======== SUPPLIED MATERIAL

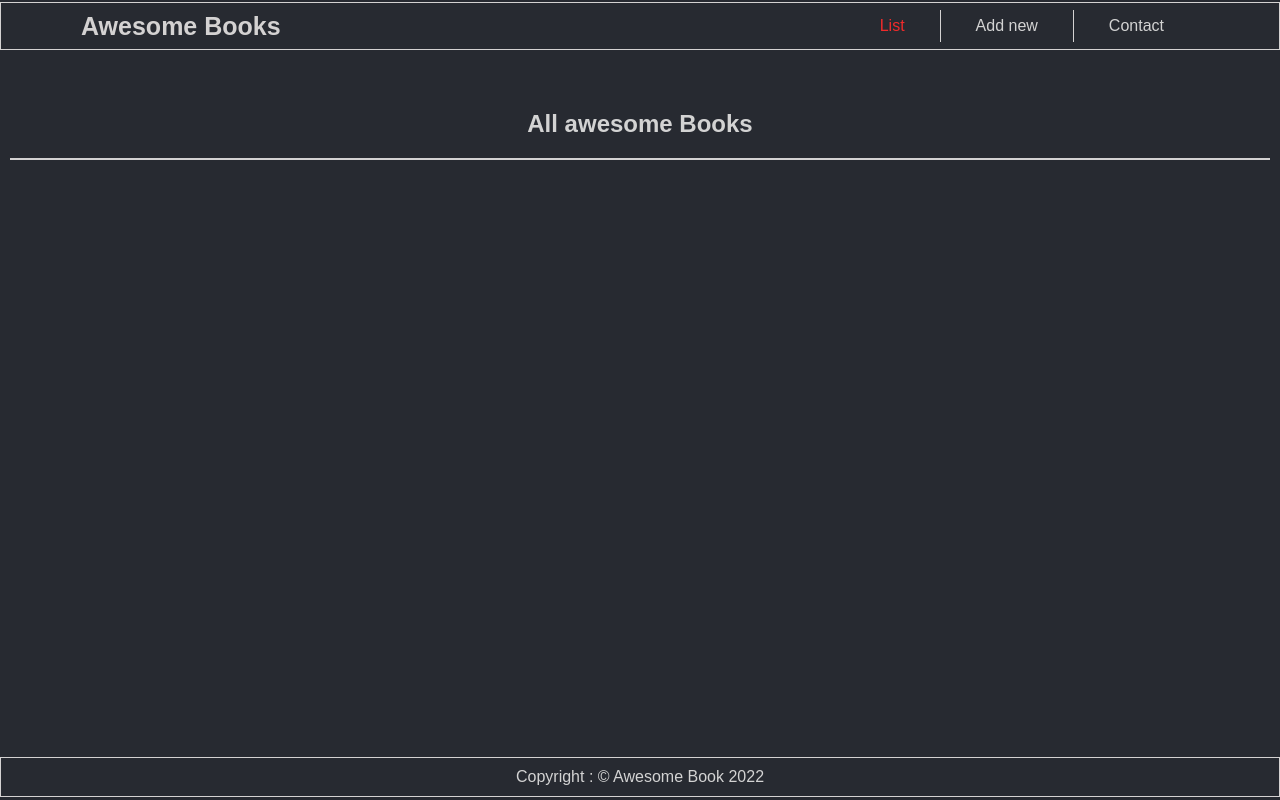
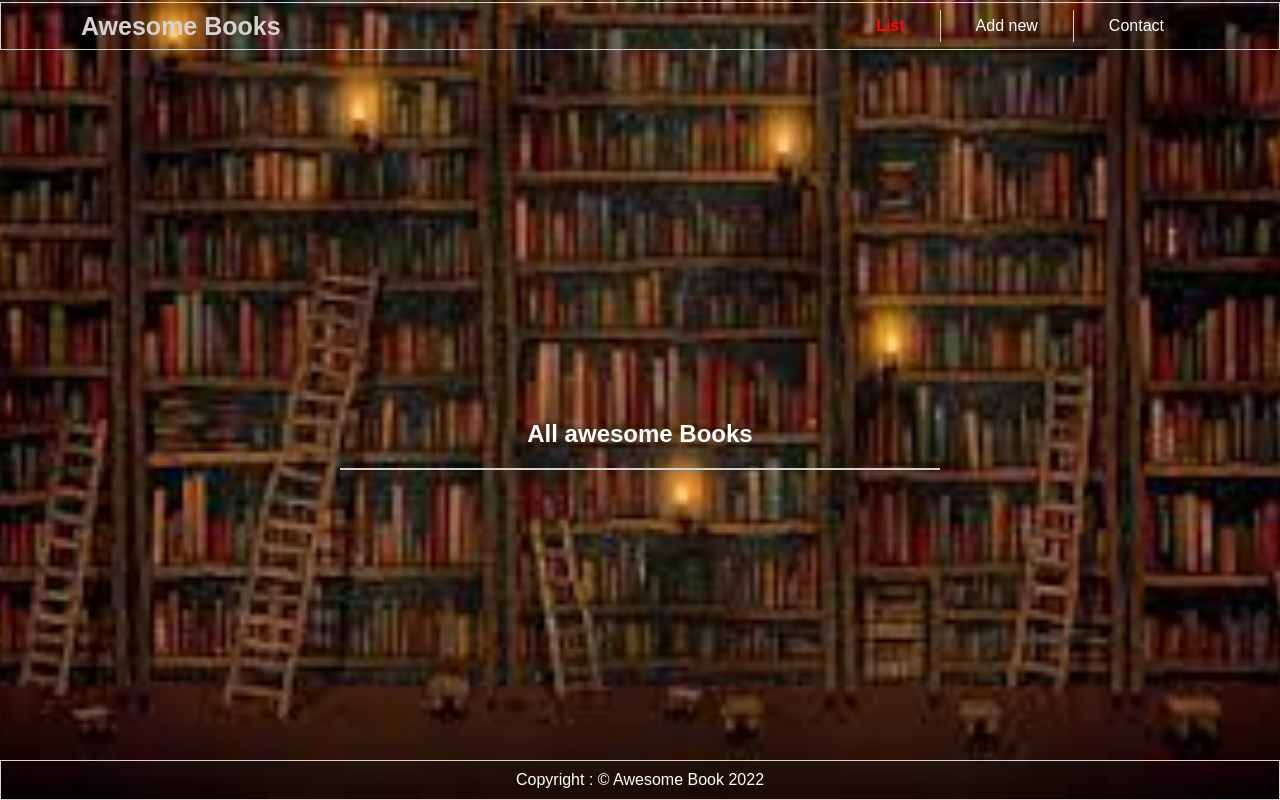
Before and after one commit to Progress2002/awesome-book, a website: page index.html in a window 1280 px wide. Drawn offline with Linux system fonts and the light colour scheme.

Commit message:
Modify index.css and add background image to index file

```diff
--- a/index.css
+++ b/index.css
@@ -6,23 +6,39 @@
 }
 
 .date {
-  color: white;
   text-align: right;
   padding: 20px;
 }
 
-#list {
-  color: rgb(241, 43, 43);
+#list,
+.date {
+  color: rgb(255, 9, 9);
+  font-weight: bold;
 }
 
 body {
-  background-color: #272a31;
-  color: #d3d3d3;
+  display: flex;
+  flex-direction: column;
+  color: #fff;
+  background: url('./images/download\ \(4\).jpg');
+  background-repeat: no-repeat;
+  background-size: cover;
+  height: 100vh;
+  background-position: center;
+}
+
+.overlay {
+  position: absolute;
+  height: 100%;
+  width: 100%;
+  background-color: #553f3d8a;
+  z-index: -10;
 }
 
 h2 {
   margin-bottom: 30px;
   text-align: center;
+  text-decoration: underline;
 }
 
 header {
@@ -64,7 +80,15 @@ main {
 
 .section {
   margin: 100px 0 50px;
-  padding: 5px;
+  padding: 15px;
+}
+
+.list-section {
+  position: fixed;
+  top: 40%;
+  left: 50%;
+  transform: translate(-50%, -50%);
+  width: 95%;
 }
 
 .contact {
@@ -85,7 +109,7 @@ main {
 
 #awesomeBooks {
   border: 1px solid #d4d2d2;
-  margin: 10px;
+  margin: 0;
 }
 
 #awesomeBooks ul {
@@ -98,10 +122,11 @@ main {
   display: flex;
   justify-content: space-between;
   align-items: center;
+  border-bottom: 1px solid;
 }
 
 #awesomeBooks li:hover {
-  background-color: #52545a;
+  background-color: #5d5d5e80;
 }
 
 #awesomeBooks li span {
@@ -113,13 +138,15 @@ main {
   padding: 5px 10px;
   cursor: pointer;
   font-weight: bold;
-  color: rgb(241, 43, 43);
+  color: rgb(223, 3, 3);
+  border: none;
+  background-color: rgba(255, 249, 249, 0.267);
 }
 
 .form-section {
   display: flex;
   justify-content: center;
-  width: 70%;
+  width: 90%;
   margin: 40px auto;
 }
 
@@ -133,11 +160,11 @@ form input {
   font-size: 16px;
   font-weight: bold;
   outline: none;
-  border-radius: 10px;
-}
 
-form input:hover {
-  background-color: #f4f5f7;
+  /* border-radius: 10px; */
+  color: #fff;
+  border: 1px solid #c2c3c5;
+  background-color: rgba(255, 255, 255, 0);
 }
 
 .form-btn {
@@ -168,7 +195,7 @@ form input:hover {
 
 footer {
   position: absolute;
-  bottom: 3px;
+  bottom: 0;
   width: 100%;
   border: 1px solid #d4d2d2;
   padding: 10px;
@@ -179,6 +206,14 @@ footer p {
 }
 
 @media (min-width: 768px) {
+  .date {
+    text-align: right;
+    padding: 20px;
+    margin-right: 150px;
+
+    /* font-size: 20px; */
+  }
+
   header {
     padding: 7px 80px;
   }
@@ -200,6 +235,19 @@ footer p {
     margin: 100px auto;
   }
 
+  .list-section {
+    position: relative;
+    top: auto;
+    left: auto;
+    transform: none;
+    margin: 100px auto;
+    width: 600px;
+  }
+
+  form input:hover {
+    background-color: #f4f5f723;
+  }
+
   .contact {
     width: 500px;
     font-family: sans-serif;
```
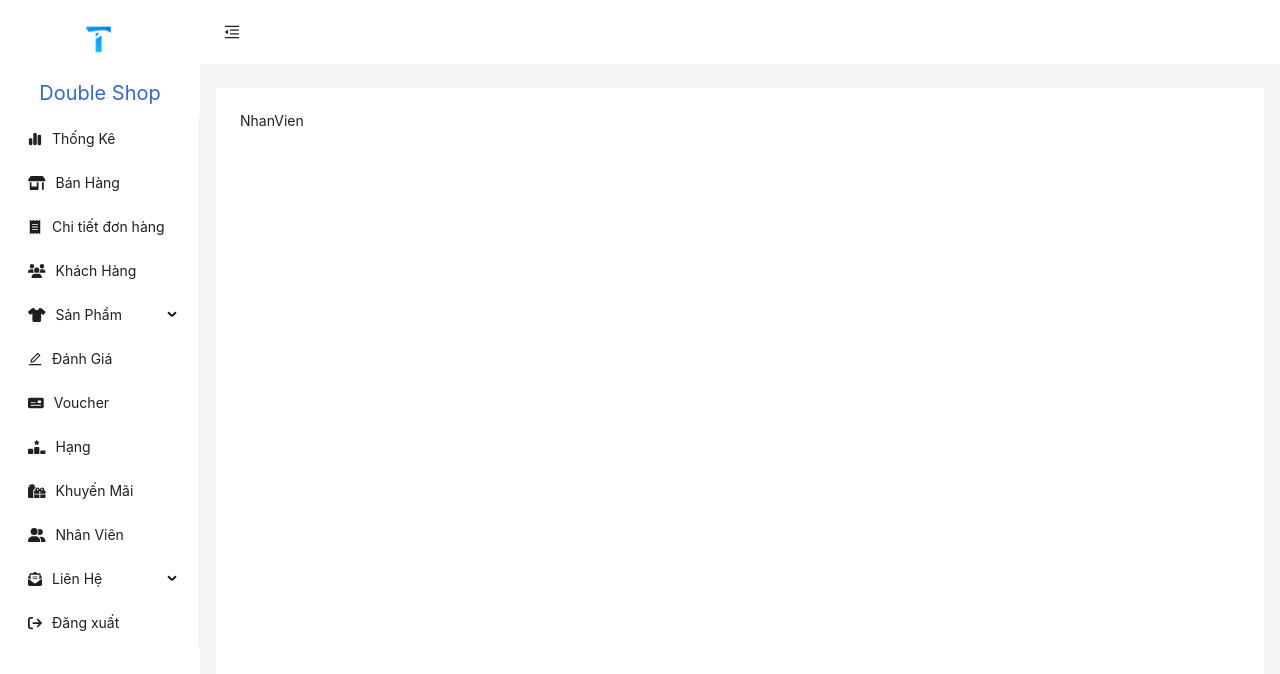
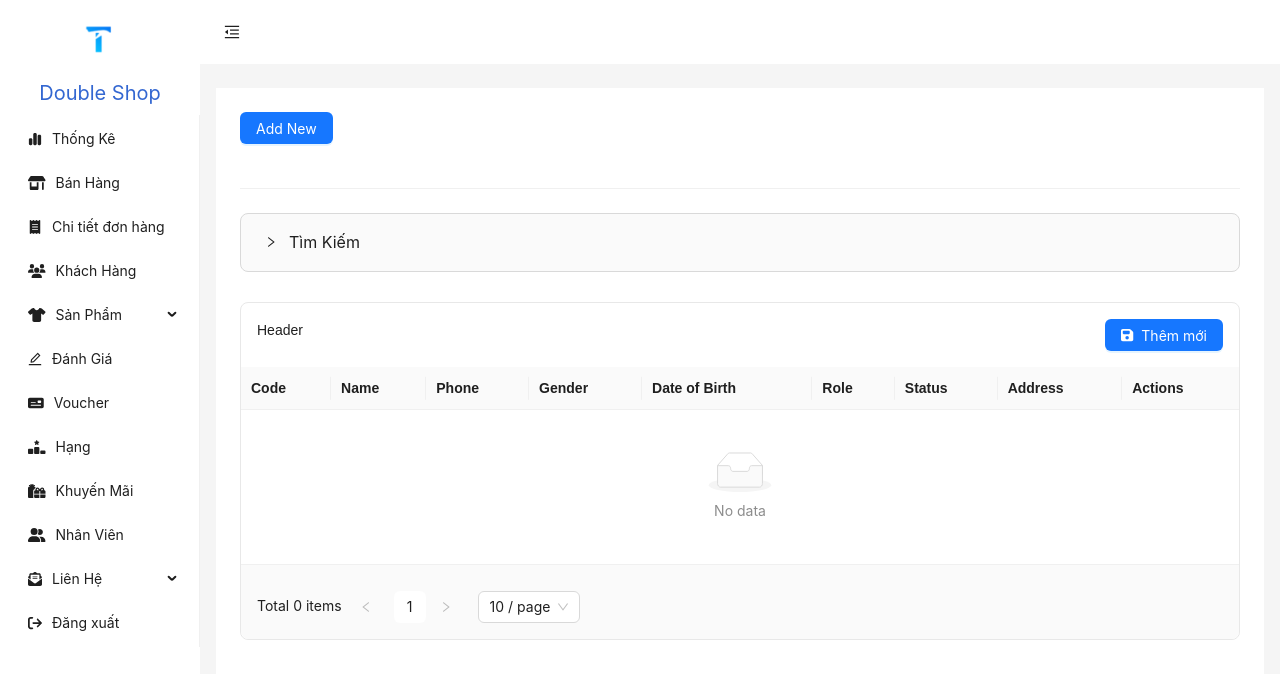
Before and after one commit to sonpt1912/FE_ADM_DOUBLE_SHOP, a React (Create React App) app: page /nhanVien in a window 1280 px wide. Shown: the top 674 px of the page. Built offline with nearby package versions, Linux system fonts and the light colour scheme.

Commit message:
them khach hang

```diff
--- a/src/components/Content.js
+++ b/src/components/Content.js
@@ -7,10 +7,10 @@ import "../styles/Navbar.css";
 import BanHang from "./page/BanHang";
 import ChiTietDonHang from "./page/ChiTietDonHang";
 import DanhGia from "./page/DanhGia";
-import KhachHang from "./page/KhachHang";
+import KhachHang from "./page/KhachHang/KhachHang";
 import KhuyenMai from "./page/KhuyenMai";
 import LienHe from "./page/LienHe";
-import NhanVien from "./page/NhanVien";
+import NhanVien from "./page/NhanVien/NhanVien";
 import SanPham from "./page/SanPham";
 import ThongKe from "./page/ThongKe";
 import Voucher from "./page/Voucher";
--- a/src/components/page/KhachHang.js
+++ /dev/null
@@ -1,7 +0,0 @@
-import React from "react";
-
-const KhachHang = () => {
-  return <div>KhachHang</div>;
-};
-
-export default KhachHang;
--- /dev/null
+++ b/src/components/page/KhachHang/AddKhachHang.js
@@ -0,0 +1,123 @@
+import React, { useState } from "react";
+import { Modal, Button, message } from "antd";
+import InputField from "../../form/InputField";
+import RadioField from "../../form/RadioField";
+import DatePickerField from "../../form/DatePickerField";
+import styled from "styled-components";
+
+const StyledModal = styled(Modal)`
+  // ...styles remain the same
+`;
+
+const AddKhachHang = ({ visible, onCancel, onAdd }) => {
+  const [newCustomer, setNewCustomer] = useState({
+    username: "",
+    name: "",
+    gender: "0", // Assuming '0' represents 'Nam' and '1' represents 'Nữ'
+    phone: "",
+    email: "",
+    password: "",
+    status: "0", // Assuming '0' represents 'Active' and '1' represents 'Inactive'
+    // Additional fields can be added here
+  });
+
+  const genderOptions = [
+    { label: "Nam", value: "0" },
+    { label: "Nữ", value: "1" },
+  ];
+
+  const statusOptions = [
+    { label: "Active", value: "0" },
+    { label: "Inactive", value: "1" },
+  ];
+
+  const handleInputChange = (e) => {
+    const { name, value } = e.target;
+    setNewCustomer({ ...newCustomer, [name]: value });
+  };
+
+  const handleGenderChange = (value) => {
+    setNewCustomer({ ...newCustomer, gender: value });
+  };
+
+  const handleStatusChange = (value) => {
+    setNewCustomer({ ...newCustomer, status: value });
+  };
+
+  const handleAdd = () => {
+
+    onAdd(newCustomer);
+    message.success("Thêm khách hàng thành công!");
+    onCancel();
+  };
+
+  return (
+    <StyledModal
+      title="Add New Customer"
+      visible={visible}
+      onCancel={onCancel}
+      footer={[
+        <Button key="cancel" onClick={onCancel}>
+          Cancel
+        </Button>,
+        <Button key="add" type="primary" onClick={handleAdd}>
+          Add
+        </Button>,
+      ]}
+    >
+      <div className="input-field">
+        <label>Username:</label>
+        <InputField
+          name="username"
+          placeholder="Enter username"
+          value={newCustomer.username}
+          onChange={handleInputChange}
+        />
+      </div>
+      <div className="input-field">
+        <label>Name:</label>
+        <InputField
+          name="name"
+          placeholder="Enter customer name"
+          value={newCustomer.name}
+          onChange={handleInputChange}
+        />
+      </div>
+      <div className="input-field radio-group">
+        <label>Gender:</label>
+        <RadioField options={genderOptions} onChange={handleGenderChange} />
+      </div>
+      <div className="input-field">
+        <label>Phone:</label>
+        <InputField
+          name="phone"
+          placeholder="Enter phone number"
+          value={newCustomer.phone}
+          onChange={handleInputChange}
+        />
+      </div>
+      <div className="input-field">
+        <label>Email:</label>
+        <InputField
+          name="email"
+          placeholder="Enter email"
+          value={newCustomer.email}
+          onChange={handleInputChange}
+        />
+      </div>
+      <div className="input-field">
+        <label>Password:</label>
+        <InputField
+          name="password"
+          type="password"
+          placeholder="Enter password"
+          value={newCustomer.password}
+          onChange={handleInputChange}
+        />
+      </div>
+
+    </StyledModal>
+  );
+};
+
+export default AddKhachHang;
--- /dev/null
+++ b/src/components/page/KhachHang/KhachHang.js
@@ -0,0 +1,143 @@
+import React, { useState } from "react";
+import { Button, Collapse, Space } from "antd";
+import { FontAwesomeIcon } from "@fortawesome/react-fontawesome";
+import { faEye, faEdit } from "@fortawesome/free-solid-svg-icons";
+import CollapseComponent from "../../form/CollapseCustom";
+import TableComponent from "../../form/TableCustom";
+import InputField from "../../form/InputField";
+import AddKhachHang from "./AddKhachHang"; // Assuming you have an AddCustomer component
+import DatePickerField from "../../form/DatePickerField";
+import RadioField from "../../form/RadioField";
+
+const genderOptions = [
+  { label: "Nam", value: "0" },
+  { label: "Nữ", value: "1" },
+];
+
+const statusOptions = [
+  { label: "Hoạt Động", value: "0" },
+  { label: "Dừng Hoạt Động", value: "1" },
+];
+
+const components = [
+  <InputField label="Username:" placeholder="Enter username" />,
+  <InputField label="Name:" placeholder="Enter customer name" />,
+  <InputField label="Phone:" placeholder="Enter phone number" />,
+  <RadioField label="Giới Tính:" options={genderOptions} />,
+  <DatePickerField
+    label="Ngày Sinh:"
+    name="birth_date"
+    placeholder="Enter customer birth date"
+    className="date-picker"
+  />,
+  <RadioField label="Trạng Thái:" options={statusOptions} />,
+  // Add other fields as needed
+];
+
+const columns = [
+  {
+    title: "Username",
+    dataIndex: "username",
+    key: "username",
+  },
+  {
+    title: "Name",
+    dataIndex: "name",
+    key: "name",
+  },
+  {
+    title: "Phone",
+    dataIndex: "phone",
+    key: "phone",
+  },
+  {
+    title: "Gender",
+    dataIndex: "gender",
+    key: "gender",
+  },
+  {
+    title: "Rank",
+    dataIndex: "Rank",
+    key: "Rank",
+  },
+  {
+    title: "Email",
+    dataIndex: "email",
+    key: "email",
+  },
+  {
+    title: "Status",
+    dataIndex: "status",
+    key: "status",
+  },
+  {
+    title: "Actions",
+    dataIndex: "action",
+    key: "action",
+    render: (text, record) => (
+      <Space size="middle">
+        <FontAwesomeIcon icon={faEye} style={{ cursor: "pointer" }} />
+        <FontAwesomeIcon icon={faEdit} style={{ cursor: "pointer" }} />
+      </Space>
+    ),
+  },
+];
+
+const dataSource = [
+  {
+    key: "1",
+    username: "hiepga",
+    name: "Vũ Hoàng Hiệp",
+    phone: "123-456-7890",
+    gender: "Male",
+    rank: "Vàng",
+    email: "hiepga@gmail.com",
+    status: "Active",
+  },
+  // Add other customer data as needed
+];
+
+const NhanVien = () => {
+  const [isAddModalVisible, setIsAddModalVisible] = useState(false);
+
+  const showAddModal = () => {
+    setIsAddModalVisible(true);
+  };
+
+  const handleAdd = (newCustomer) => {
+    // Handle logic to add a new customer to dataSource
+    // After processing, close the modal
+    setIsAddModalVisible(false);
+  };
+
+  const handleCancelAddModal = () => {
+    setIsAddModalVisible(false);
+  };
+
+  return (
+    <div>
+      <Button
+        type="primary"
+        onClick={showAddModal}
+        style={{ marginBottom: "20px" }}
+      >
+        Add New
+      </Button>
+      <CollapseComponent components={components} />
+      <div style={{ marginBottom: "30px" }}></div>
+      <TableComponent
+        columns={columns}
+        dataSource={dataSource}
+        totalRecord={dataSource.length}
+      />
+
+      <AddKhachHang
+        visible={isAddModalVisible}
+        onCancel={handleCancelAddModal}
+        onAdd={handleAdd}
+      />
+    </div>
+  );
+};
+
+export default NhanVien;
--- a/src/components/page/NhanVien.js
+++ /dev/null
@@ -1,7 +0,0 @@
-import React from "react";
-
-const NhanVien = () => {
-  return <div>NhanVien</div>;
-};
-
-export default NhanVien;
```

================

REQUIREMENT: Only lines holding the word "title" belong in the answer; copy each one from the material.

ANSWER:
+      title="Add New Customer"
+    title: "Username",
+    title: "Name",
+    title: "Phone",
+    title: "Gender",
+    title: "Rank",
+    title: "Email",
+    title: "Status",
+    title: "Actions",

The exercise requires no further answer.